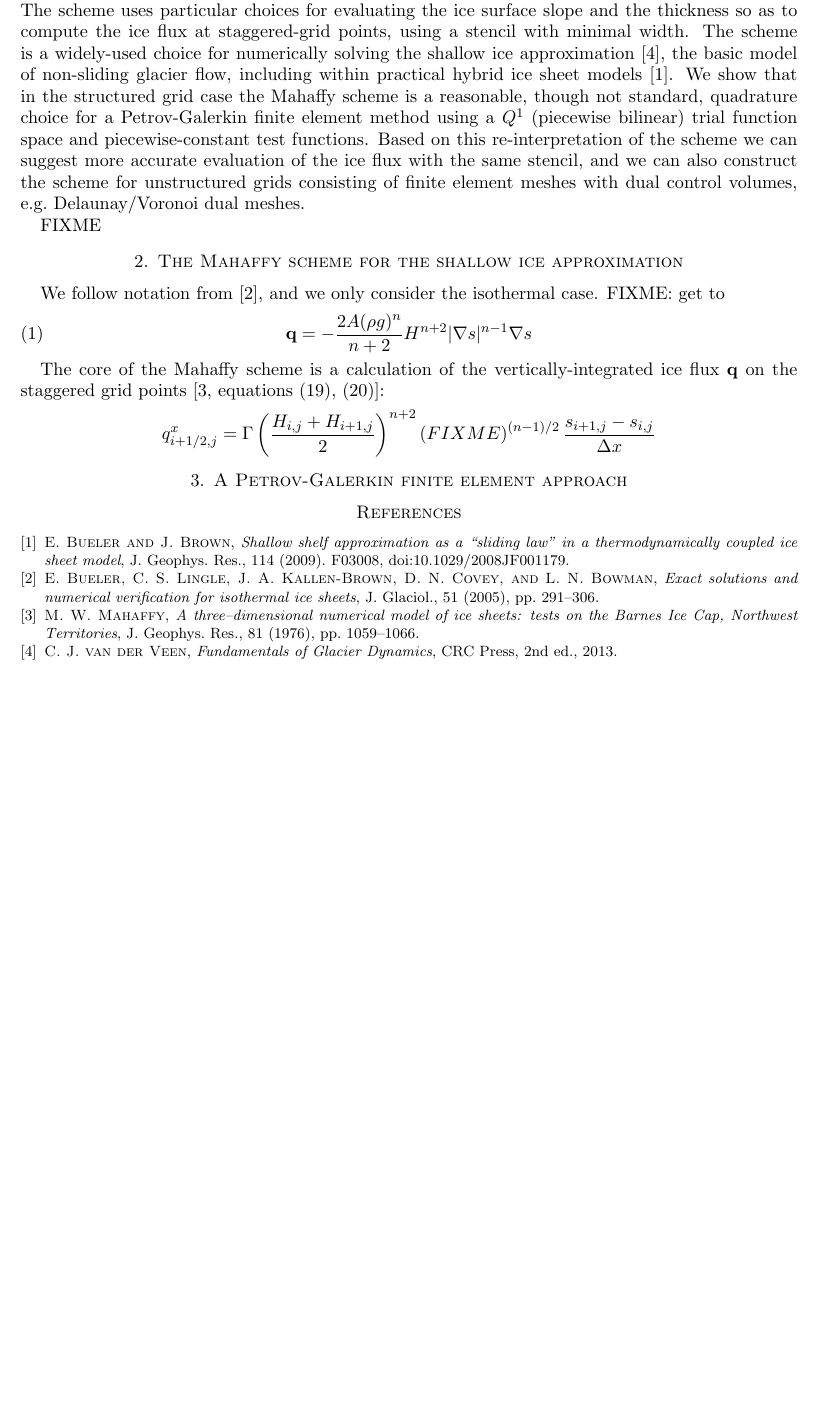
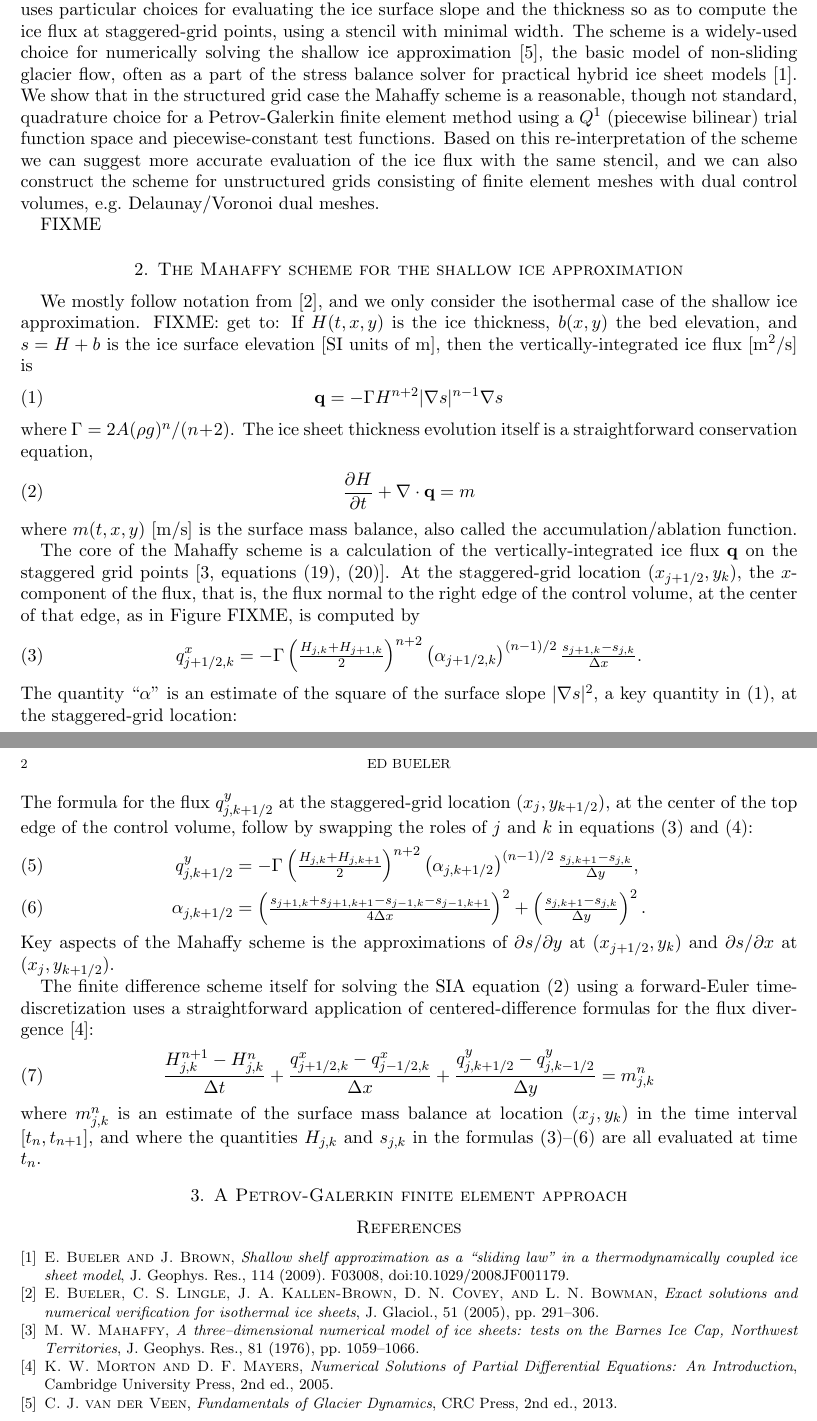
Before and after one commit to bueler/sia-fve, a LaTeX paper (mahaffy/mahaffyfem.tex): part of the page before the commit and two parts of pages 1 and 2 of 2 after it, the two joined at a grey line, cut so that both start at the same text, the shorter picture padded with empty space. Compiled offline with pdfLaTeX.

Commit message:
More text on Mahaffy f.d. basics.

```diff
--- a/mahaffy/mahaffyfem.tex
+++ b/mahaffy/mahaffyfem.tex
@@ -61,19 +61,41 @@
 
 \section{Introduction}
 
-The finite difference scheme introduced by \cite{Mahaffy1976} for modeling the Barnes Ice Cap was the first clear success in modeling ice sheet flow and geometry evolution in two horizontal dimensions.  The scheme uses particular choices for evaluating the ice surface slope and the thickness so as to compute the ice flux at staggered-grid points, using a stencil with minimal width.  The scheme is a widely-used choice for numerically solving the shallow ice approximation \cite{vanderVeen2013}, the basic model of non-sliding glacier flow, including within practical hybrid ice sheet models \cite{BuelerBrown2009}.  We show that in the structured grid case the Mahaffy scheme is a reasonable, though not standard, quadrature choice for a Petrov-Galerkin finite element method using a $Q^1$ (piecewise bilinear) trial function space and piecewise-constant test functions.  Based on this re-interpretation of the scheme we can suggest more accurate evaluation of the ice flux with the same stencil, and we can also construct the scheme for unstructured grids consisting of finite element meshes with dual control volumes, e.g.~Delaunay/Voronoi dual meshes.
+The finite difference scheme introduced by \cite{Mahaffy1976} for modeling the Barnes Ice Cap was the first clear success in modeling ice sheet flow and geometry evolution in two horizontal dimensions.  The scheme uses particular choices for evaluating the ice surface slope and the thickness so as to compute the ice flux at staggered-grid points, using a stencil with minimal width.  The scheme is a widely-used choice for numerically solving the shallow ice approximation \cite{vanderVeen2013}, the basic model of non-sliding glacier flow, often as a part of the stress balance solver for practical hybrid ice sheet models \cite{BuelerBrown2009}.  We show that in the structured grid case the Mahaffy scheme is a reasonable, though not standard, quadrature choice for a Petrov-Galerkin finite element method using a $Q^1$ (piecewise bilinear) trial function space and piecewise-constant test functions.  Based on this re-interpretation of the scheme we can suggest more accurate evaluation of the ice flux with the same stencil, and we can also construct the scheme for unstructured grids consisting of finite element meshes with dual control volumes, e.g.~Delaunay/Voronoi dual meshes.
 
 FIXME
 
-\section{The Mahaffy scheme for the shallow ice approximation}  We follow notation from \cite{Bueleretal2005}, and we only consider the isothermal case.  FIXME: get to
+\section{The Mahaffy scheme for the shallow ice approximation}  We mostly follow notation from \cite{Bueleretal2005}, and we only consider the isothermal case of the shallow ice approximation.  FIXME: get to:  If $H(t,x,y)$ is the ice thickness, $b(x,y)$ the bed elevation, and $s = H+b$ is the ice surface elevation [SI units of m], then the vertically-integrated ice flux [$\text{m}^2/\text{s}$] is
 \begin{equation}
-\bq = - \frac{2 A (\rho g)^n}{n+2} H^{n+2} |\grad s|^{n-1} \grad s
+\bq = - \Gamma H^{n+2} |\grad s|^{n-1} \grad s  \label{eq:siaflux}
 \end{equation}
+where $\Gamma = 2 A (\rho g)^n / (n+2)$.  The ice sheet thickness evolution itself is a straightforward conservation equation,
+\begin{equation}
+\frac{\partial H}{\partial t} + \Div \bq = m  \label{eq:siaevolution}
+\end{equation}
+where $m(t,x,y)$ [$\text{m}/\text{s}$] is the surface mass balance, also called the accumulation/ablation function.
 
-The core of the Mahaffy scheme is a calculation of the vertically-integrated ice flux $\bq$ on the staggered grid points \cite[equations (19), (20)]{Mahaffy1976}:
-\begin{align*}
-q^x_{i+1/2,j} = \Gamma \left(\frac{H_{i,j} + H_{i+1,j}}{2}\right)^{n+2} \left(FIXME\right)^{(n-1)/2} \frac{s_{i+1,j} - s_{i,j}}{\Delta x}
-\end{align*}
+The core of the Mahaffy scheme is a calculation of the vertically-integrated ice flux $\bq$ on the staggered grid points \cite[equations (19), (20)]{Mahaffy1976}.  At the staggered-grid location $(x_{j+1/2},y_k)$, the $x$-component of the flux, that is, the flux normal to the right edge of the control volume, at the center of that edge, as in Figure FIXME, is computed by
+\begin{equation}
+q^x_{j+1/2,k} = - \Gamma \left(\tfrac{H_{j,k} + H_{j+1,k}}{2}\right)^{n+2} \left(\alpha_{j+1/2,k}\right)^{(n-1)/2} \tfrac{s_{j+1,k} - s_{j,k}}{\Delta x}.  \label{eq:mahaffyWqx}
+\end{equation}
+The quantity ``$\alpha$'' is an estimate of the square of the surface slope $|\grad s|^2$, a key quantity in \eqref{eq:siaflux}, at the staggered-grid location:
+\begin{equation}
+\alpha_{j+1/2,k} = \left(\tfrac{s_{j+1,k} - s_{j,k}}{\Delta x}\right)^2 + \left(\tfrac{s_{j,k+1} + s_{j+1,k+1} - s_{j,k-1} - s_{j+1,k-1}}{4 \Delta y}\right)^2.  \label{eq:mahaffyWalphax}
+\end{equation}
+The formula for the flux $q^y_{j,k+1/2}$ at the staggered-grid location $(x_j,y_{k+1/2})$, at the center of the top edge of the control volume, follow by swapping the roles of $j$ and $k$ in equations \eqref{eq:mahaffyWqx} and \eqref{eq:mahaffyWalphax}:
+\begin{align}
+q^y_{j,k+1/2} &= - \Gamma \left(\tfrac{H_{j,k} + H_{j,k+1}}{2}\right)^{n+2} \left(\alpha_{j,k+1/2}\right)^{(n-1)/2} \tfrac{s_{j,k+1} - s_{j,k}}{\Delta y}, \label{eq:mahaffyWqy} \\
+\alpha_{j,k+1/2} &= \left(\tfrac{s_{j+1,k} + s_{j+1,k+1} - s_{j-1,k} - s_{j-1,k+1}}{4 \Delta x}\right)^2 + \left(\tfrac{s_{j,k+1} - s_{j,k}}{\Delta y}\right)^2.  \label{eq:mahaffyWalphay}
+\end{align}
+Key aspects of the Mahaffy scheme is the approximations of $\partial s/\partial y$ at $(x_{j+1/2},y_k)$ and $\partial s/\partial x$ at $(x_j,y_{k+1/2})$.
+
+The finite difference scheme itself for solving the SIA equation \eqref{eq:siaevolution} using a forward-Euler time-discretization uses a straightforward application of centered-difference formulas for the flux divergence \cite{MortonMayers2005}:
+\begin{equation}
+\frac{H_{j,k}^{n+1} - H_{j,k}^n}{\Delta t} + \frac{q^x_{j+1/2,k} - q^x_{j-1/2,k}}{\Delta x} + \frac{q^y_{j,k+1/2}- q^y_{j,k-1/2}}{\Delta y} = m_{j,k}^n
+\end{equation}
+where $m_{j,k}^n$ is an estimate of the surface mass balance at location $(x_j,y_k)$ in the time interval $[t_n,t_{n+1}]$, and where the quantities $H_{j,k}$ and $s_{j,k}$ in the formulas \eqref{eq:mahaffyWqx}--\eqref{eq:mahaffyWalphay} are all evaluated at time $t_n$.
+
 
 \section{A Petrov-Galerkin finite element approach}
 
```
Also changed, not shown: mahaffy/Makefile (added).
......
» TASK ITEM: Each record must be quoted in full and exactly. Do not include the pictures.

» SOLUTION TO THIS TASK:
Before and after one commit to bueler/sia-fve, a LaTeX paper (mahaffy/mahaffyfem.tex): part of the page before the commit and two parts of pages 1 and 2 of 2 after it, the two joined at a grey line, cut so that both start at the same text, the shorter picture padded with empty space. Compiled offline with pdfLaTeX.

Commit message:
More text on Mahaffy f.d. basics.

```diff
--- a/mahaffy/mahaffyfem.tex
+++ b/mahaffy/mahaffyfem.tex
@@ -61,19 +61,41 @@
 
 \section{Introduction}
 
-The finite difference scheme introduced by \cite{Mahaffy1976} for modeling the Barnes Ice Cap was the first clear success in modeling ice sheet flow and geometry evolution in two horizontal dimensions.  The scheme uses particular choices for evaluating the ice surface slope and the thickness so as to compute the ice flux at staggered-grid points, using a stencil with minimal width.  The scheme is a widely-used choice for numerically solving the shallow ice approximation \cite{vanderVeen2013}, the basic model of non-sliding glacier flow, including within practical hybrid ice sheet models \cite{BuelerBrown2009}.  We show that in the structured grid case the Mahaffy scheme is a reasonable, though not standard, quadrature choice for a Petrov-Galerkin finite element method using a $Q^1$ (piecewise bilinear) trial function space and piecewise-constant test functions.  Based on this re-interpretation of the scheme we can suggest more accurate evaluation of the ice flux with the same stencil, and we can also construct the scheme for unstructured grids consisting of finite element meshes with dual control volumes, e.g.~Delaunay/Voronoi dual meshes.
+The finite difference scheme introduced by \cite{Mahaffy1976} for modeling the Barnes Ice Cap was the first clear success in modeling ice sheet flow and geometry evolution in two horizontal dimensions.  The scheme uses particular choices for evaluating the ice surface slope and the thickness so as to compute the ice flux at staggered-grid points, using a stencil with minimal width.  The scheme is a widely-used choice for numerically solving the shallow ice approximation \cite{vanderVeen2013}, the basic model of non-sliding glacier flow, often as a part of the stress balance solver for practical hybrid ice sheet models \cite{BuelerBrown2009}.  We show that in the structured grid case the Mahaffy scheme is a reasonable, though not standard, quadrature choice for a Petrov-Galerkin finite element method using a $Q^1$ (piecewise bilinear) trial function space and piecewise-constant test functions.  Based on this re-interpretation of the scheme we can suggest more accurate evaluation of the ice flux with the same stencil, and we can also construct the scheme for unstructured grids consisting of finite element meshes with dual control volumes, e.g.~Delaunay/Voronoi dual meshes.
 
 FIXME
 
-\section{The Mahaffy scheme for the shallow ice approximation}  We follow notation from \cite{Bueleretal2005}, and we only consider the isothermal case.  FIXME: get to
+\section{The Mahaffy scheme for the shallow ice approximation}  We mostly follow notation from \cite{Bueleretal2005}, and we only consider the isothermal case of the shallow ice approximation.  FIXME: get to:  If $H(t,x,y)$ is the ice thickness, $b(x,y)$ the bed elevation, and $s = H+b$ is the ice surface elevation [SI units of m], then the vertically-integrated ice flux [$\text{m}^2/\text{s}$] is
 \begin{equation}
-\bq = - \frac{2 A (\rho g)^n}{n+2} H^{n+2} |\grad s|^{n-1} \grad s
+\bq = - \Gamma H^{n+2} |\grad s|^{n-1} \grad s  \label{eq:siaflux}
 \end{equation}
+where $\Gamma = 2 A (\rho g)^n / (n+2)$.  The ice sheet thickness evolution itself is a straightforward conservation equation,
+\begin{equation}
+\frac{\partial H}{\partial t} + \Div \bq = m  \label{eq:siaevolution}
+\end{equation}
+where $m(t,x,y)$ [$\text{m}/\text{s}$] is the surface mass balance, also called the accumulation/ablation function.
 
-The core of the Mahaffy scheme is a calculation of the vertically-integrated ice flux $\bq$ on the staggered grid points \cite[equations (19), (20)]{Mahaffy1976}:
-\begin{align*}
-q^x_{i+1/2,j} = \Gamma \left(\frac{H_{i,j} + H_{i+1,j}}{2}\right)^{n+2} \left(FIXME\right)^{(n-1)/2} \frac{s_{i+1,j} - s_{i,j}}{\Delta x}
-\end{align*}
+The core of the Mahaffy scheme is a calculation of the vertically-integrated ice flux $\bq$ on the staggered grid points \cite[equations (19), (20)]{Mahaffy1976}.  At the staggered-grid location $(x_{j+1/2},y_k)$, the $x$-component of the flux, that is, the flux normal to the right edge of the control volume, at the center of that edge, as in Figure FIXME, is computed by
+\begin{equation}
+q^x_{j+1/2,k} = - \Gamma \left(\tfrac{H_{j,k} + H_{j+1,k}}{2}\right)^{n+2} \left(\alpha_{j+1/2,k}\right)^{(n-1)/2} \tfrac{s_{j+1,k} - s_{j,k}}{\Delta x}.  \label{eq:mahaffyWqx}
+\end{equation}
+The quantity ``$\alpha$'' is an estimate of the square of the surface slope $|\grad s|^2$, a key quantity in \eqref{eq:siaflux}, at the staggered-grid location:
+\begin{equation}
+\alpha_{j+1/2,k} = \left(\tfrac{s_{j+1,k} - s_{j,k}}{\Delta x}\right)^2 + \left(\tfrac{s_{j,k+1} + s_{j+1,k+1} - s_{j,k-1} - s_{j+1,k-1}}{4 \Delta y}\right)^2.  \label{eq:mahaffyWalphax}
+\end{equation}
+The formula for the flux $q^y_{j,k+1/2}$ at the staggered-grid location $(x_j,y_{k+1/2})$, at the center of the top edge of the control volume, follow by swapping the roles of $j$ and $k$ in equations \eqref{eq:mahaffyWqx} and \eqref{eq:mahaffyWalphax}:
+\begin{align}
+q^y_{j,k+1/2} &= - \Gamma \left(\tfrac{H_{j,k} + H_{j,k+1}}{2}\right)^{n+2} \left(\alpha_{j,k+1/2}\right)^{(n-1)/2} \tfrac{s_{j,k+1} - s_{j,k}}{\Delta y}, \label{eq:mahaffyWqy} \\
+\alpha_{j,k+1/2} &= \left(\tfrac{s_{j+1,k} + s_{j+1,k+1} - s_{j-1,k} - s_{j-1,k+1}}{4 \Delta x}\right)^2 + \left(\tfrac{s_{j,k+1} - s_{j,k}}{\Delta y}\right)^2.  \label{eq:mahaffyWalphay}
+\end{align}
+Key aspects of the Mahaffy scheme is the approximations of $\partial s/\partial y$ at $(x_{j+1/2},y_k)$ and $\partial s/\partial x$ at $(x_j,y_{k+1/2})$.
+
+The finite difference scheme itself for solving the SIA equation \eqref{eq:siaevolution} using a forward-Euler time-discretization uses a straightforward application of centered-difference formulas for the flux divergence \cite{MortonMayers2005}:
+\begin{equation}
+\frac{H_{j,k}^{n+1} - H_{j,k}^n}{\Delta t} + \frac{q^x_{j+1/2,k} - q^x_{j-1/2,k}}{\Delta x} + \frac{q^y_{j,k+1/2}- q^y_{j,k-1/2}}{\Delta y} = m_{j,k}^n
+\end{equation}
+where $m_{j,k}^n$ is an estimate of the surface mass balance at location $(x_j,y_k)$ in the time interval $[t_n,t_{n+1}]$, and where the quantities $H_{j,k}$ and $s_{j,k}$ in the formulas \eqref{eq:mahaffyWqx}--\eqref{eq:mahaffyWalphay} are all evaluated at time $t_n$.
+
 
 \section{A Petrov-Galerkin finite element approach}
 
```
Also changed, not shown: mahaffy/Makefile (added).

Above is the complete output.